There are thousands of different thumb rules on the internet surrounding the expiration date of cosmetics, and most of them are put on the internet by… beauty companies or makeup sites, what a shocker. While some of these thumb rules simply follow common sense other are ridiculous, please don’t throw away a product just because you dipped your finger into that powder once. I’ll give you some tips along with some FDA approved tips
- eye-area products expire quickly, if an eye area product like mascara becomes dry, throw it away do not add water or saliva to it, it’s better to buy a new mascara than to buy yourself a pretty eye infection. throw away your mascara if you had an eye infection after all even high-end mascaras are no more than 50 bucks, your eyes are worth more than that.
- Do not share makeup if possible, unless you clean it and the applicators very well.
- Do not put store testers on your face, best not to use them at all but oh well, we’ve all been there.
- Store your cosmetics in a dry, dark area with the containers closed, make sure the temperature is not to high, a bathroom shelf is not ideal actually…
- wash your hands before using cosmetics: creams, makeup…
- don’t put your dirty fingers in your cosmetics if you can avoid it, wash your hands or use an applicator and a spatula.
- If you use a brush for your makeup every day, clean it at least once a week (I give them a quick wipe down every time after I used them and wash them once a week, your skin will be grateful).
- don’t double dip: finger dip, applying to the lips, another finger dip, applying to the lips, you can see where that goes wrong (guilty).
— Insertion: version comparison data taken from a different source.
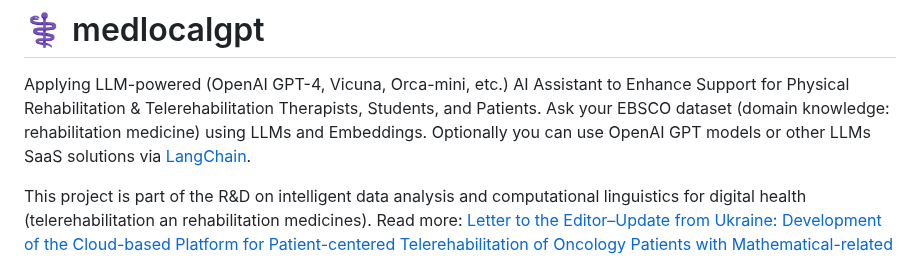
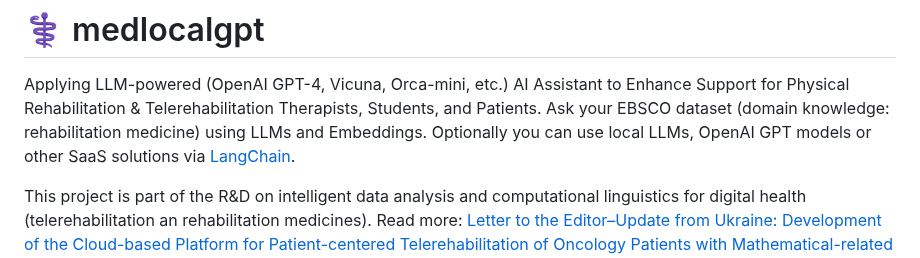
Before and after one commit to knowledge-ukraine/medlocalgpt, a Markdown page: README.md, the part around the change. GitHub-like rendering.

Commit message:
fix info
fix info

```diff
--- a/README.md
+++ b/README.md
@@ -1,7 +1,7 @@
 # ⚕️ medlocalgpt
 
 Applying LLM-powered (OpenAI GPT-4, Vicuna, Orca-mini, etc.) AI Assistant to Enhance Support for Physical Rehabilitation & Telerehabilitation Therapists, Students, and Patients.
-Ask your EBSCO dataset (domain knowledge: rehabilitation medicine) using LLMs and Embeddings. Optionally you can use OpenAI GPT models or other LLMs SaaS solutions via [LangChain](https://github.com/hwchase17/langchain).
+Ask your EBSCO dataset (domain knowledge: rehabilitation medicine) using LLMs and Embeddings. Optionally you can use local LLMs, OpenAI GPT models or other SaaS solutions via [LangChain](https://github.com/hwchase17/langchain).
 
 This project is part of the R&D on intelligent data analysis and computational linguistics for digital health (telerehabilitation an rehabilitation medicines). Read more: [Letter to the Editor–Update from Ukraine: Development of the Cloud-based Platform for Patient-centered Telerehabilitation of Oncology Patients with Mathematical-related Modeling](https://doi.org/10.5195/ijt.2023.6562).
 
```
- if the smell looks colour or texture of a product changes, throw it away.
Extra: how to clean your makeup
Since I’m an immunocompromised person I tend to pay a lot of attention to this, skin infection is not new to me but it’s better since I clean my makeup and brushes often.
After I used my brushes I give them a quick wipe down with brush wipes (makeup remover wipes are also fine I think) but the brush wipes are cheaper over here.
Every week: I clean my brushes with a brush cleaner diluted with water, you can make it yourself quite easily I imagine, but again the ingredients are more expensive than the brush cleaner over here. I have 16 brushes it takes 10 minutes.
I think about which makeup I used this month and pick them out, I spray them (package and product) I use disinfectant alcohol 70% from hansaplast but really any brand is fine, if it has 70% alcohol and is meant for use on the skin (the chemists can sneak some out of the lab, but this advice is for the people that don’t have 5 litres of alcohol in their locker). Spray it on the product with a spray bottle and wipe it clean with a tissue, some product will be lost but it will be cleaner than it was before. This works for all powder products, for creams you have to scoop the top layer off, I’m sorry. You can spray lipsticks and wipe them down, product will be lost, but I’d rather loose product than get an infection.
While some products pose a health risk, most of them are safe, and even if there is a health risk most of us won’t get ill our immune system will protect us. Still a bit of caution may be needed to prevent skin issues like infections, acne… if you don’t have a good immunesystem. Disinfecting your products and brushes is not a bad idea every now and then, no need to be so frantic about it as I am (I’m crazy I know).
Thanks for reading! Let me know what you think!